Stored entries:
------------------------------------------------
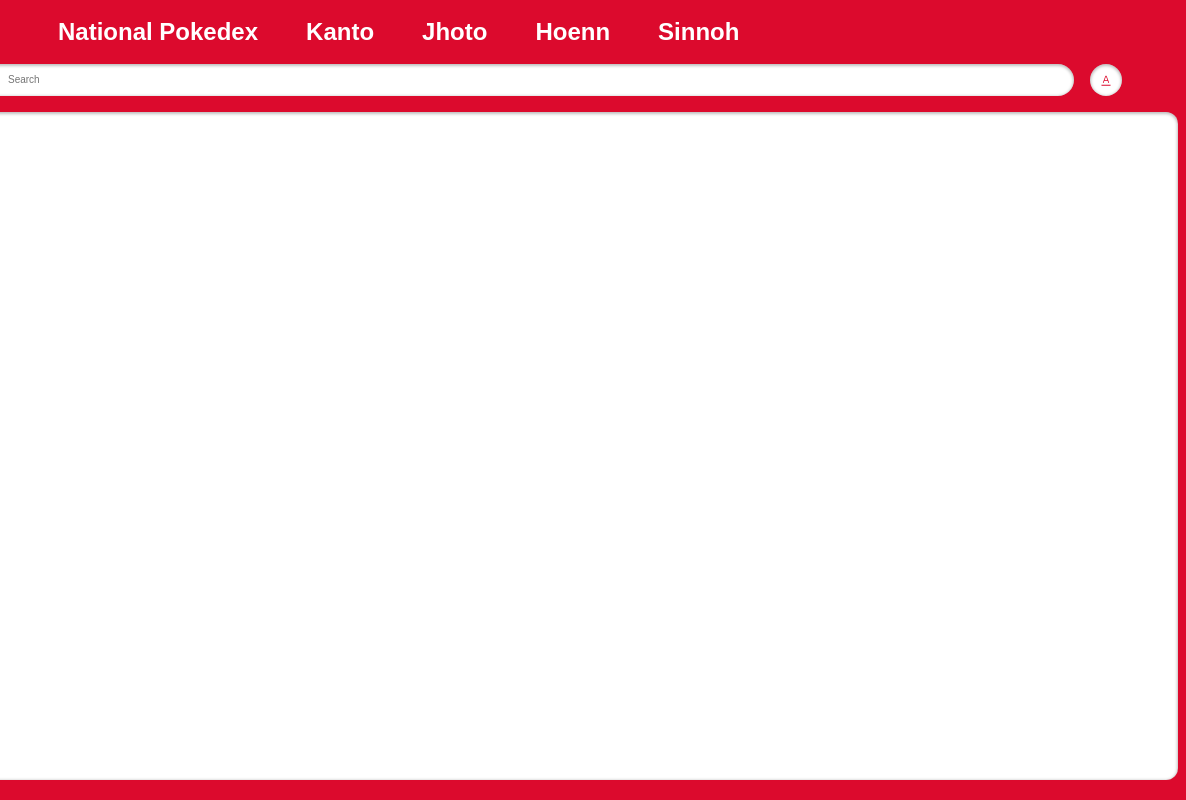
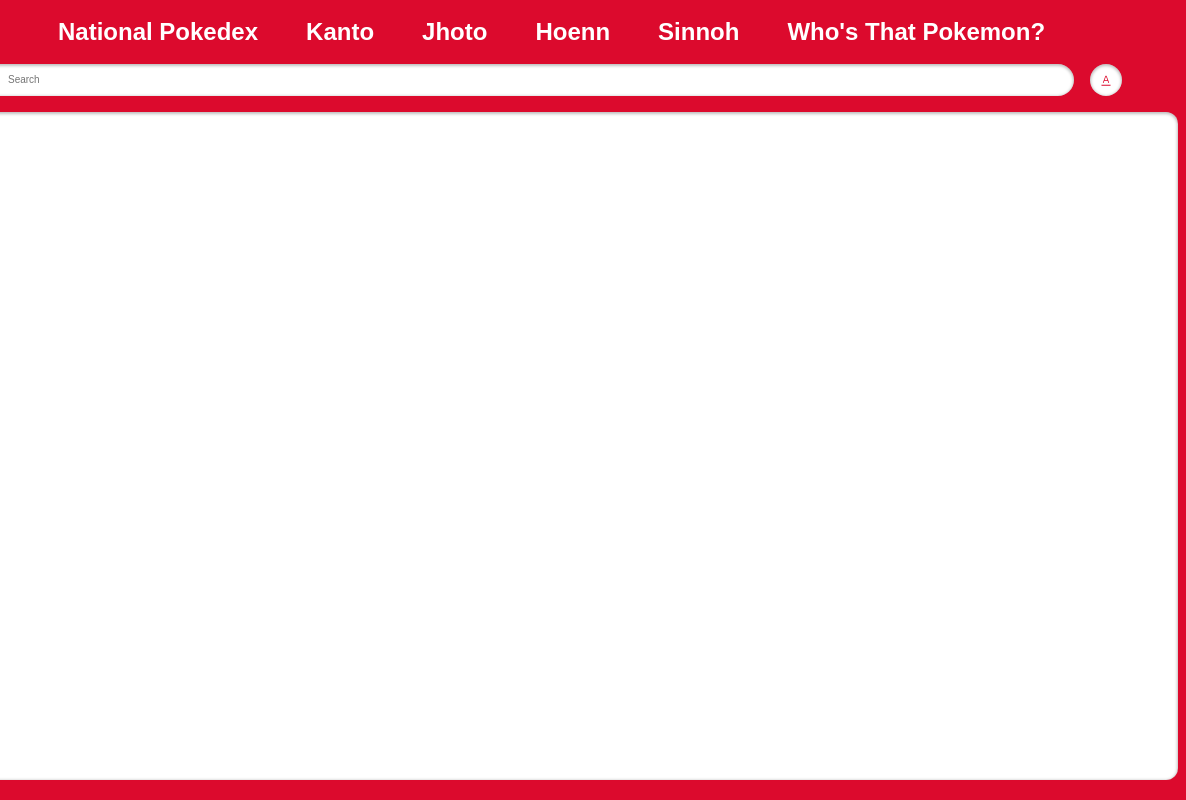
Before and after one commit to muhtasim24/Pokemon_Pokedex, a plain HTML site: page index.html in a window 1280 px wide. Shown: the full height of the page, 94-1280 px from the left. Drawn offline with Linux system fonts and the light colour scheme; no server answers.

Commit message:
Working on a new feature of a pokemon quiz game and added a readme

```diff
--- a/index.html
+++ b/index.html
@@ -21,6 +21,7 @@
                     <h1 id="jhoto">Jhoto</h1>
                     <h1 id="hoenn">Hoenn</h1>
                     <h1 id="sinnoh">Sinnoh</h1>
+                    <h1 id="quiz">Who's That Pokemon?</h1>
                 </div>
                 <div class="search-wrapper">
                     <div class="search-wrap">
```
Also changed, not shown: assets/favicon.png (added), assets/loading_icon.gif (added), quiz.html (added), 1 other file.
------------------------------------------------
## [INSTRUCTIONS FOR THE TASK]
Show the lines from the data above that contain the string "class".

## [THE ANSWER]
                 <div class="search-wrapper">
                     <div class="search-wrap">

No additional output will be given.